Task to complete: Without including any pictures, reproduce all the lines below word for word.

====

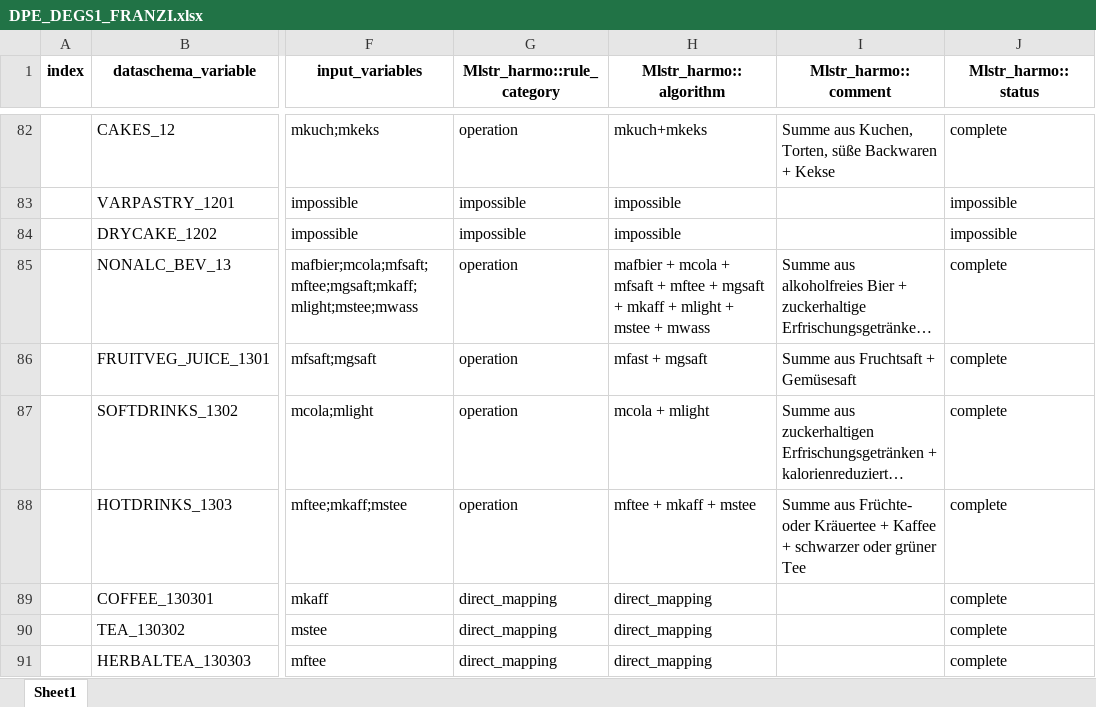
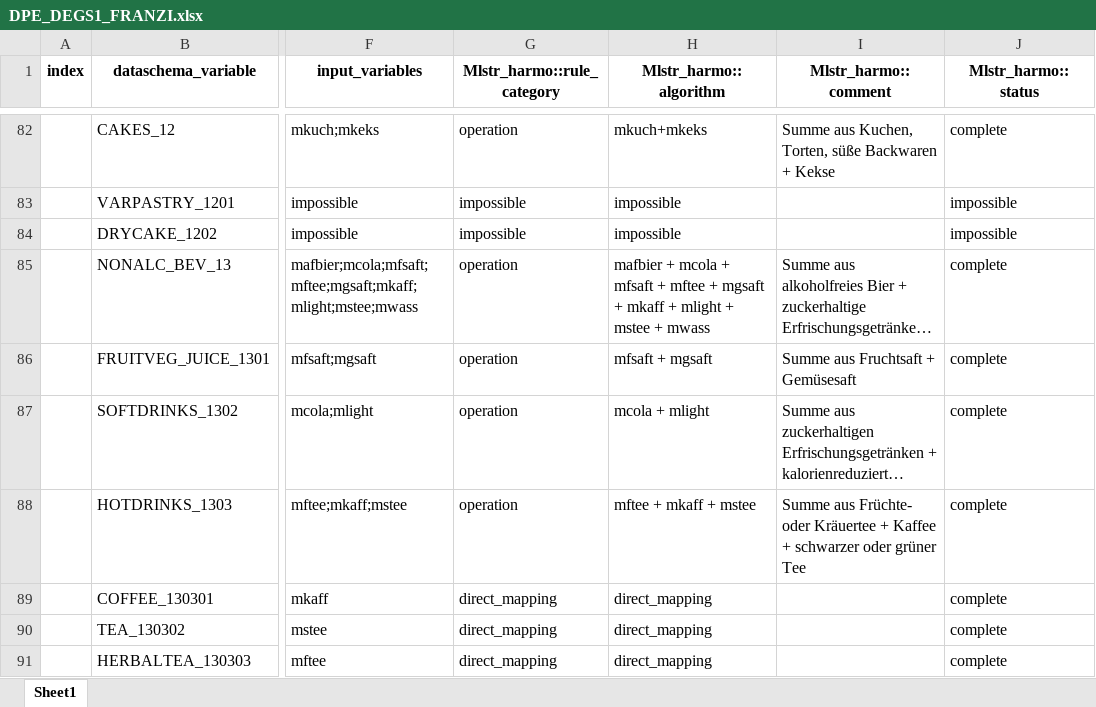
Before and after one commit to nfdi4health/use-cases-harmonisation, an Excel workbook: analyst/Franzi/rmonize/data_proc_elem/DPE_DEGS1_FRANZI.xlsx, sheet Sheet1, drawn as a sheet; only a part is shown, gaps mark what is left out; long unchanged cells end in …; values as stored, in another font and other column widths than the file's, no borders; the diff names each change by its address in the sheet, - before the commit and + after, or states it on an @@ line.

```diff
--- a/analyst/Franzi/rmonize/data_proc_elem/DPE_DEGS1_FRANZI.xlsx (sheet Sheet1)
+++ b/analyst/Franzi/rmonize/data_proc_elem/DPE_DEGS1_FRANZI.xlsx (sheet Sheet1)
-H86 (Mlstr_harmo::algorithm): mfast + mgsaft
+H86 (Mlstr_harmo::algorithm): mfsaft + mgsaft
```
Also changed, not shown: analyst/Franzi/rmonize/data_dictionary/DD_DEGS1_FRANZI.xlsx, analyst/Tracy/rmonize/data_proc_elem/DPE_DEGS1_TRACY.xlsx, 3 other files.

====

Solution to the problem:
Before and after one commit to nfdi4health/use-cases-harmonisation, an Excel workbook: analyst/Franzi/rmonize/data_proc_elem/DPE_DEGS1_FRANZI.xlsx, sheet Sheet1, drawn as a sheet; only a part is shown, gaps mark what is left out; long unchanged cells end in …; values as stored, in another font and other column widths than the file's, no borders; the diff names each change by its address in the sheet, - before the commit and + after, or states it on an @@ line.

```diff
--- a/analyst/Franzi/rmonize/data_proc_elem/DPE_DEGS1_FRANZI.xlsx (sheet Sheet1)
+++ b/analyst/Franzi/rmonize/data_proc_elem/DPE_DEGS1_FRANZI.xlsx (sheet Sheet1)
-H86 (Mlstr_harmo::algorithm): mfast + mgsaft
+H86 (Mlstr_harmo::algorithm): mfsaft + mgsaft
```
Also changed, not shown: analyst/Franzi/rmonize/data_dictionary/DD_DEGS1_FRANZI.xlsx, analyst/Tracy/rmonize/data_proc_elem/DPE_DEGS1_TRACY.xlsx, 3 other files.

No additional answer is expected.